There were several projects left to go on the original plan, but city officials have convinced the EPA to forego many of those projects and allow Napoleon to focus on the waste water treatment plant.
Officials estimated another $31 million would have been spent on the sewer projects had the plan remained in place.
“We successfully negotiated with them (the EPA),” said City Manager Joel Mazur.
Mazur said the city still has to replace the Williams pump station (estimated cost $1.3 million); eliminating the Haley sanitary sewer overflow (SSO); replacing the Van Hyning pump station; relief and eventual elimination of another SSO on Glenwood Avenue; and East and West Washington Street interceptor improvements.
“Downtown, there are a lot of the older brick sewers, there is a need for relieving that bottleneck,” Mazur said.
In addition, Napoleon was granted approval to include the proposed rehabilitation to the waste water treatment plant as part of the long-term control plan. Mazur said that should help when it comes time to apply for loan funding for that $12.5 million project.
“So, overall, total project cost (for the LTCP) is somewhere in the ballpark of $20 million, including the waste water treatment plant, as opposed to $31 million, not including the waste water treatment plant,” Mazur said.
Napoleon Public Works Director Chad Lulfs also pointed out the $31 million estimated left in the LTCP was for sewer work only.
“When I go out there and rip out a sewer and have to replace the street, that didn’t include all the street costs,” Lulfs said.
The rehabilitation of the waste water treatment plant is being proposed to be done in three phases.

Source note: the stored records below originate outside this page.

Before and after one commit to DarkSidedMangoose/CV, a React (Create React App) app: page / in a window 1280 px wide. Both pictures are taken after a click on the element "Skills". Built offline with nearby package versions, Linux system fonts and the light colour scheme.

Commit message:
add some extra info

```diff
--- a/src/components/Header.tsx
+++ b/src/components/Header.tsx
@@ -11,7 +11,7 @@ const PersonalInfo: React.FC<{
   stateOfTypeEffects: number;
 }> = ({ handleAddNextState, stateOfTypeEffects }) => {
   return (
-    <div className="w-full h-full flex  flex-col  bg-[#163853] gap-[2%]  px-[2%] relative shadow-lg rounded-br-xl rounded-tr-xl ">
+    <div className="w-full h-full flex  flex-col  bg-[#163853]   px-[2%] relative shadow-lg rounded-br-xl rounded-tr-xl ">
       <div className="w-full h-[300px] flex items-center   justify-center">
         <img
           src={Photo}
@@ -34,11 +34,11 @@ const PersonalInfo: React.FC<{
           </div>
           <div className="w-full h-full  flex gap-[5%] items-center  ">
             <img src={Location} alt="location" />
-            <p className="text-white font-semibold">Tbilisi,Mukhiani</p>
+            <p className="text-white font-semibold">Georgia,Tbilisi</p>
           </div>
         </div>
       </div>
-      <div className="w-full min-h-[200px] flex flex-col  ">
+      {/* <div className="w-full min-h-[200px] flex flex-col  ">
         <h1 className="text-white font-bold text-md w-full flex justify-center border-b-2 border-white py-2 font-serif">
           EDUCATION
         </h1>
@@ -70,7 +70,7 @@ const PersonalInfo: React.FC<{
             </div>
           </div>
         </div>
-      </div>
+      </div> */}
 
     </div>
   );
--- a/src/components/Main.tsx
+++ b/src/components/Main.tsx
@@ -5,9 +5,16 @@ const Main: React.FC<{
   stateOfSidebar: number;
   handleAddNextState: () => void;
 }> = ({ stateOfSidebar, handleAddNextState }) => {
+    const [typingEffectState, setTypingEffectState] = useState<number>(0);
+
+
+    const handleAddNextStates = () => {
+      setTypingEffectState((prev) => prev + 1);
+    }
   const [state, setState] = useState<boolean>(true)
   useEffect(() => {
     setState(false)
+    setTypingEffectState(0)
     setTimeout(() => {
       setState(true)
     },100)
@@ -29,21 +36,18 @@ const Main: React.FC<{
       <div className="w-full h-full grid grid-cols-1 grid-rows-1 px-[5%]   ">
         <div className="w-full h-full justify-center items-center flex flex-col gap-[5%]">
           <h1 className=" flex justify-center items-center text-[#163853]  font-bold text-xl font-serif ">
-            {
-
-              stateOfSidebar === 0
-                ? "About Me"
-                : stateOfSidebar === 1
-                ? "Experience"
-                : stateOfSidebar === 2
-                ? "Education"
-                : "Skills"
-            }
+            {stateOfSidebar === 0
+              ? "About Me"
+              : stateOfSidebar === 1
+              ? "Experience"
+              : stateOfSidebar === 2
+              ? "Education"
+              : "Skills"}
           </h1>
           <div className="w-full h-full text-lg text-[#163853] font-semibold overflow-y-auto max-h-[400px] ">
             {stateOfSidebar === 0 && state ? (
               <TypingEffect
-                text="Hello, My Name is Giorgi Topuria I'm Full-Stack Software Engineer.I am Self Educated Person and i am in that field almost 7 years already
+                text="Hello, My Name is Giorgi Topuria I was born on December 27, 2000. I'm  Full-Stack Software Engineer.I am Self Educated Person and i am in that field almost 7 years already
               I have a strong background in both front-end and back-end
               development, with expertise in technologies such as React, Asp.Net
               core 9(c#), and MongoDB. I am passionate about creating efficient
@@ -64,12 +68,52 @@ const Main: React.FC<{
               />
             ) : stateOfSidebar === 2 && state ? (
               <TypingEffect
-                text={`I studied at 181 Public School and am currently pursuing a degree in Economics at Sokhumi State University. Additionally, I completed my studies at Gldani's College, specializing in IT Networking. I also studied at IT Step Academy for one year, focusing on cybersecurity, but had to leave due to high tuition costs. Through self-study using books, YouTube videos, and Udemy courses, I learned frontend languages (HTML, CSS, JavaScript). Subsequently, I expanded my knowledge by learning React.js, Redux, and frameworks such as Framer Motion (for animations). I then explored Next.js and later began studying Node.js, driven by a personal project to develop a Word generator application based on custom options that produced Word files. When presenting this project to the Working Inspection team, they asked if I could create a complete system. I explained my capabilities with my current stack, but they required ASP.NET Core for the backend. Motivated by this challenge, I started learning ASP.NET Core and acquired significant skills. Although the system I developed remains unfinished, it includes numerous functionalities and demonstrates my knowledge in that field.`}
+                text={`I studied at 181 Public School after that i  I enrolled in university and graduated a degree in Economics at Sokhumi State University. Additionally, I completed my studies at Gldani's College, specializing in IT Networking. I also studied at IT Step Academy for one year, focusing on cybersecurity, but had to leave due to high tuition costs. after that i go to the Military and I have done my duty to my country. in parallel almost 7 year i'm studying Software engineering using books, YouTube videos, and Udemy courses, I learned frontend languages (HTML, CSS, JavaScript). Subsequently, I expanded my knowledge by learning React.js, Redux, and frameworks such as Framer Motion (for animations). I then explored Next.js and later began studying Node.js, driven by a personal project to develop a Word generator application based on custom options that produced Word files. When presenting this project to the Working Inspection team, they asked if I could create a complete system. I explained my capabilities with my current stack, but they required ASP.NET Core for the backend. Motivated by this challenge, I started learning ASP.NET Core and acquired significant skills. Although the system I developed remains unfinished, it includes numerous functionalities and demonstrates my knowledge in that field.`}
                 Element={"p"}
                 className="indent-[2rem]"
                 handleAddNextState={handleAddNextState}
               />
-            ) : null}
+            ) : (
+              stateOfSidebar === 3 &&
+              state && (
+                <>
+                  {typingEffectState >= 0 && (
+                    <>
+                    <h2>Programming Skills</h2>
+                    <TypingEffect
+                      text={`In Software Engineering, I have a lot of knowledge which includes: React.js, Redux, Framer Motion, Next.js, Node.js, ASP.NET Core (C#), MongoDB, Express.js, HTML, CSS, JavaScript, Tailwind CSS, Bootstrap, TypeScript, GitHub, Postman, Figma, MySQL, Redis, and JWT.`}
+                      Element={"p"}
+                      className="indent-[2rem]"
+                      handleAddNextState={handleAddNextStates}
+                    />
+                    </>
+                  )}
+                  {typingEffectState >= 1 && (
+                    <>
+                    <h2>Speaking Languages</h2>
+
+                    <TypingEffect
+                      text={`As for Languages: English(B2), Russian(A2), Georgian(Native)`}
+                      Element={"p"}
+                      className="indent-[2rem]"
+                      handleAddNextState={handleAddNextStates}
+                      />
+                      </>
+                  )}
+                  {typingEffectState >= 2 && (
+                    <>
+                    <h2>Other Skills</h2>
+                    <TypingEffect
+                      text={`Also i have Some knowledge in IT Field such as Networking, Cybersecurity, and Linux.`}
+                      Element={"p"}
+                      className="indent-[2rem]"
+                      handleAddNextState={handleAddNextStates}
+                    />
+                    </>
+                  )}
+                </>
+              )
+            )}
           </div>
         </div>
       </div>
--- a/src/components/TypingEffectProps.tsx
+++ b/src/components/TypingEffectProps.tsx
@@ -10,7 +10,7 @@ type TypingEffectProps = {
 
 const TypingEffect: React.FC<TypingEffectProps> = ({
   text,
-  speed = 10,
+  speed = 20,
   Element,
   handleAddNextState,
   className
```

Coming up first will be cleaning the digester, which is expected to cost about $600,000.
The second phase will replace the presses used at the plant to squeeze water out of the solids, and the third phase will relocate the head works of the plant.
Property has already been purchased near the plant for the third phase.
Mazur said the city has been pre-approved for a loan of up to $12.5 million for the waste water treatment project, though terms of the loan have not yet been set.